This time the Japanese government has been quick to accept outside help. Among foreign groups now in Japan are urban search and rescue teams from:

  • Australia: 72 personnel, two dogs.
  • Germany: 43 personnel, three dogs.
  • Mexico: nine personnel, six dogs.
  • United States: 148 personnel, 12 dogs.
  • South Korea: 105 personnel, two dogs.
  • China: 15 personnel.
  • Russian Federation: 54 personnel, three vehicles.
  • Mongolia: 12 personnel.

The United Nations has sent a seven-member disaster response team, which includes specialists from France, U.K., Sweden, India, South Korea and Japan.

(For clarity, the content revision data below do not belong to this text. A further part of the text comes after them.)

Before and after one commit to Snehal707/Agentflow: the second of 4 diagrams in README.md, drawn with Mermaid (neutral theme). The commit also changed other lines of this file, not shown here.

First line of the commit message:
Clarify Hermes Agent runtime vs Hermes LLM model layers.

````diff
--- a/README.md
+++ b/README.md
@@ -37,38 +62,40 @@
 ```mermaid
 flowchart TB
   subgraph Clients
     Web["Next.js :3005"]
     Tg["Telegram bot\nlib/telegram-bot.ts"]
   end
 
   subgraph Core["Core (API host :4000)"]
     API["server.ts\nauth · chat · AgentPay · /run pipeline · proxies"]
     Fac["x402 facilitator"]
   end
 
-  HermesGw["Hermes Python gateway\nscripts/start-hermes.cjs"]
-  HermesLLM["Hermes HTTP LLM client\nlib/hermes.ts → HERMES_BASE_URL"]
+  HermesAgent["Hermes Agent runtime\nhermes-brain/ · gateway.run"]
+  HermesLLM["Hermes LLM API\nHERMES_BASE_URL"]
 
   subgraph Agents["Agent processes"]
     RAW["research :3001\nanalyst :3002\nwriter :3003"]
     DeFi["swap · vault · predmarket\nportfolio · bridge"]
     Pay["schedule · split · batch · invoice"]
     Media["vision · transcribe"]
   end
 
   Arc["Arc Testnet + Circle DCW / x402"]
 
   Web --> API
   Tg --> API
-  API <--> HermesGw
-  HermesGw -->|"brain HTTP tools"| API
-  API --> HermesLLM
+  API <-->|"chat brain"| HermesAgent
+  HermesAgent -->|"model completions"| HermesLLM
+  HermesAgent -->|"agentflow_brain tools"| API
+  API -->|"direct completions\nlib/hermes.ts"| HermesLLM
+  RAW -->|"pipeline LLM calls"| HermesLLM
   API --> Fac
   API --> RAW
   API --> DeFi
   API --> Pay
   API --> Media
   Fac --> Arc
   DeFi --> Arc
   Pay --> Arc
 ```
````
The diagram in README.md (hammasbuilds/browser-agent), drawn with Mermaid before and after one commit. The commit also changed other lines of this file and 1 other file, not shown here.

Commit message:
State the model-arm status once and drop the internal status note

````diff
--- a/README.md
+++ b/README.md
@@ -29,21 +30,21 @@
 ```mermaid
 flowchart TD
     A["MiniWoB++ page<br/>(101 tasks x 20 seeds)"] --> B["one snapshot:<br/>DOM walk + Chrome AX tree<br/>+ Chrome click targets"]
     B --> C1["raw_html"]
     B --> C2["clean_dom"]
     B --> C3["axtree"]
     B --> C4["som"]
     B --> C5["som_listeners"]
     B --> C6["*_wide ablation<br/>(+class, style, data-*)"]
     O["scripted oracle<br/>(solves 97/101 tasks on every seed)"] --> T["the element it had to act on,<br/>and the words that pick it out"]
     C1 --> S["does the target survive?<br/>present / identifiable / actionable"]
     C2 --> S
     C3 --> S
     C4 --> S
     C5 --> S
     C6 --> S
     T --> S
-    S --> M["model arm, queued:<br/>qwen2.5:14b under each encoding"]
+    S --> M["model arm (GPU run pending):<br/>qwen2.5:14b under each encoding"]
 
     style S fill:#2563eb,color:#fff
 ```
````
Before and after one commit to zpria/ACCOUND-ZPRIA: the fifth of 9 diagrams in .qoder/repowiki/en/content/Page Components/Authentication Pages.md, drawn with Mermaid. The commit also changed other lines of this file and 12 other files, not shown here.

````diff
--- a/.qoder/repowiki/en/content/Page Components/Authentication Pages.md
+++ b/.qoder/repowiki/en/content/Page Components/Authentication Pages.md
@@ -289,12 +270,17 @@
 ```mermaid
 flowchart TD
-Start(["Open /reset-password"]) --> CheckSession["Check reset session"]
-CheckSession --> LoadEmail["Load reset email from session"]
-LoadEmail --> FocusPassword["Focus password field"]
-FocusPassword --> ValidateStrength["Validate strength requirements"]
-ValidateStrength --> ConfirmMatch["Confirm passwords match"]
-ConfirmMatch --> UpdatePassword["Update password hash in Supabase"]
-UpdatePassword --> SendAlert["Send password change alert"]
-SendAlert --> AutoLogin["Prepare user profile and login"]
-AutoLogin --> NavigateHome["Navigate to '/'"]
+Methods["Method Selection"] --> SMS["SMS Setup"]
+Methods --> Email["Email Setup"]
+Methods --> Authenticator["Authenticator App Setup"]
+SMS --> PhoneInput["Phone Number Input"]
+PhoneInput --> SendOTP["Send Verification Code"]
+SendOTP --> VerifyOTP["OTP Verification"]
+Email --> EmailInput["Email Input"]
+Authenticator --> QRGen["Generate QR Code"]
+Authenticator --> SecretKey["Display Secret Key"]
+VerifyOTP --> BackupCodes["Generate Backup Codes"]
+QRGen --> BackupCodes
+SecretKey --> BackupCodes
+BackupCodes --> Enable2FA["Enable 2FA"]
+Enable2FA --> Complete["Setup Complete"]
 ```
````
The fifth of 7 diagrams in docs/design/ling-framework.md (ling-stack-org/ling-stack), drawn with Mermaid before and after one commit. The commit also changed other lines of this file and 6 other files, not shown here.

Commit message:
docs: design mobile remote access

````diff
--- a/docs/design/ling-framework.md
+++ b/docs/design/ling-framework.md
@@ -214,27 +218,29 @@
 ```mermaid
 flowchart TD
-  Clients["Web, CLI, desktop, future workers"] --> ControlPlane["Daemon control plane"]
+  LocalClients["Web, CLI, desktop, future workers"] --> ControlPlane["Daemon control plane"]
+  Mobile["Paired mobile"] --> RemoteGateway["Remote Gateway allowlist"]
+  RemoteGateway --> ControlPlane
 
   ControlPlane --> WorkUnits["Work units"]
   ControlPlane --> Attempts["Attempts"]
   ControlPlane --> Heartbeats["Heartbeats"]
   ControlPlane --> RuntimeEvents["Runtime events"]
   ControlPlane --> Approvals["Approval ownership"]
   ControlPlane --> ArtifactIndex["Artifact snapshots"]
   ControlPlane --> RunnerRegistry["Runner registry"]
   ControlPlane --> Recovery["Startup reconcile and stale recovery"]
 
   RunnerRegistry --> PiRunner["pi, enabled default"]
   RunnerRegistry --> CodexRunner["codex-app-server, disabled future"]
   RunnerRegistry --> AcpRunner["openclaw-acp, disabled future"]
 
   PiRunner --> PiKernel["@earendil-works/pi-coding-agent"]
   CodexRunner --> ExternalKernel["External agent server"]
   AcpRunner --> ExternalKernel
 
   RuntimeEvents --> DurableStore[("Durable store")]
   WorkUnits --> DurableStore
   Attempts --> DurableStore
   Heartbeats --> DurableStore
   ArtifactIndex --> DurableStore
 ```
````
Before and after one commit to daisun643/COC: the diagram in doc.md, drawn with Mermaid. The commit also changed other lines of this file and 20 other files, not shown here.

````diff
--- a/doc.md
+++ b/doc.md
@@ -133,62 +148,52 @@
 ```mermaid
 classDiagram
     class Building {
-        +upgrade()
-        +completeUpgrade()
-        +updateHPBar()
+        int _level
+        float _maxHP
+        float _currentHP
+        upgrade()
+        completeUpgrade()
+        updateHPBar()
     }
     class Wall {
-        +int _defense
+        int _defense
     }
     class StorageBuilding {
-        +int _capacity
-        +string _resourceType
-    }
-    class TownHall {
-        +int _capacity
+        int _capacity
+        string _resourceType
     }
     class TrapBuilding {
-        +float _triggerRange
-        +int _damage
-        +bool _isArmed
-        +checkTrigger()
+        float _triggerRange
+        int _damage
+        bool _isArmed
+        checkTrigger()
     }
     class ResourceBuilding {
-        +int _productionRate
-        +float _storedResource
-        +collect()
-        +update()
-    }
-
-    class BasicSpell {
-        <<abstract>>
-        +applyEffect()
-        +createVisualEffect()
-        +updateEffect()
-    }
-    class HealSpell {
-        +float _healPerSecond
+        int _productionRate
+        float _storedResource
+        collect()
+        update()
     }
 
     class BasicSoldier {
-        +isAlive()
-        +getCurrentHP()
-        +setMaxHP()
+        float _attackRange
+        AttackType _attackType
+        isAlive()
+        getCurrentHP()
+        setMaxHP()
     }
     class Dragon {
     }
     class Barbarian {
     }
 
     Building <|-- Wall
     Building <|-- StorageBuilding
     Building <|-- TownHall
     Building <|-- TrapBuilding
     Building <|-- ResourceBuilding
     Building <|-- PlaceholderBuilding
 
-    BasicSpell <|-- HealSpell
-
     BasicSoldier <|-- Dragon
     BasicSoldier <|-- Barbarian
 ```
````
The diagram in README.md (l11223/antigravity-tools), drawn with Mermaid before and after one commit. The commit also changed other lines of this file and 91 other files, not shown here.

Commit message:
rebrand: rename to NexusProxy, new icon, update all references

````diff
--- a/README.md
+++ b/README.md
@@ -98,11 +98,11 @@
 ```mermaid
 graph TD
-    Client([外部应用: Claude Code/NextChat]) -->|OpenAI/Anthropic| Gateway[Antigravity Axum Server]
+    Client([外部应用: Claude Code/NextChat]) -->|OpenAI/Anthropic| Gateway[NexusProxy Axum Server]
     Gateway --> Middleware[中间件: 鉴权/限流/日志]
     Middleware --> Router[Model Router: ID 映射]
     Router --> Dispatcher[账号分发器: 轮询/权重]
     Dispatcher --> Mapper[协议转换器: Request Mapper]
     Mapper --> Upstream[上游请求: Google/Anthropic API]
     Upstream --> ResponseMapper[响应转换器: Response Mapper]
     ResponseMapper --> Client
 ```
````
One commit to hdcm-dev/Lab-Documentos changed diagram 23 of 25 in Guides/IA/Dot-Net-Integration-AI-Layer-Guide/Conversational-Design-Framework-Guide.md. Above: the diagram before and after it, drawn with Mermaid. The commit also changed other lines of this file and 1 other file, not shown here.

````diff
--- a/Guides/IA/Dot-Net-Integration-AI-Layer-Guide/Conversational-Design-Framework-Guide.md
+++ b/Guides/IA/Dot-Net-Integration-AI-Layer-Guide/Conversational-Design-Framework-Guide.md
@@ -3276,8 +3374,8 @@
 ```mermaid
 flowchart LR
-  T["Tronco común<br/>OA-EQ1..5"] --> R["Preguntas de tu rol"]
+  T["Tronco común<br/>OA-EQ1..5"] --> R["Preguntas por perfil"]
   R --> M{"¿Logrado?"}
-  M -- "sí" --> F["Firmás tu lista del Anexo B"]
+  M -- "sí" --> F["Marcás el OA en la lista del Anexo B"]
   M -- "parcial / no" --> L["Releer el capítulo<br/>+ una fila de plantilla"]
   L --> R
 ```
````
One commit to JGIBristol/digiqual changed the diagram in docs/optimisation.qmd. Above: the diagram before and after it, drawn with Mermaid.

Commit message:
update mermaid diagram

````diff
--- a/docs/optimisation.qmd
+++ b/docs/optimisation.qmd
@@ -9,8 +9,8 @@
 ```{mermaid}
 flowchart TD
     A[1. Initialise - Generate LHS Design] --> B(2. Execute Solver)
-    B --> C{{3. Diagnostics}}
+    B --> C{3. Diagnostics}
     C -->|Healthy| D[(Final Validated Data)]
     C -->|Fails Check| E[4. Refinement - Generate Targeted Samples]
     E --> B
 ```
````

The UN says since Japan already has a strong disaster preparedness and response mechanism in place, the team will focus on:

  • Assisting the response effort by "disseminating accurate and timely information to the international community on the emergency and ongoing government response."
  • Helping the government limit the amount of unsolicited contributions coming from other countries.

Several Canadian branches of international relief agencies have teams in the hardest-hit areas, including:

  • Save the Children.
  • Oxfam.
  • World Vision. 
  • CARE.
  • Global Medic.

A team from the Canadian branch of Médecins sans Frontières is working in evacuation centres with local medical staff.

The government of Singapore has given its local Red Cross almost $385,000 Cdn to help with relief efforts. The money will be used for items like blankets, mattresses and water bottles.

On Mar. 15, Japanese Prime Minister Naoto Kan shifted the focus from rescue to humanitarian operations — providing essential services to people trying to cope without food, water, heat or electricity.

Some 1.4 million households are without water, more than 840,000 households have no power, and more than half a million people are living in temporary shelters.

The great unknown continues to be what will happen to the nuclear power plants that have been damaged in the quake and tsunami. Nuclear experts from the United States, Canada, Hungary and Ukraine have offered their expertise to monitor that situation.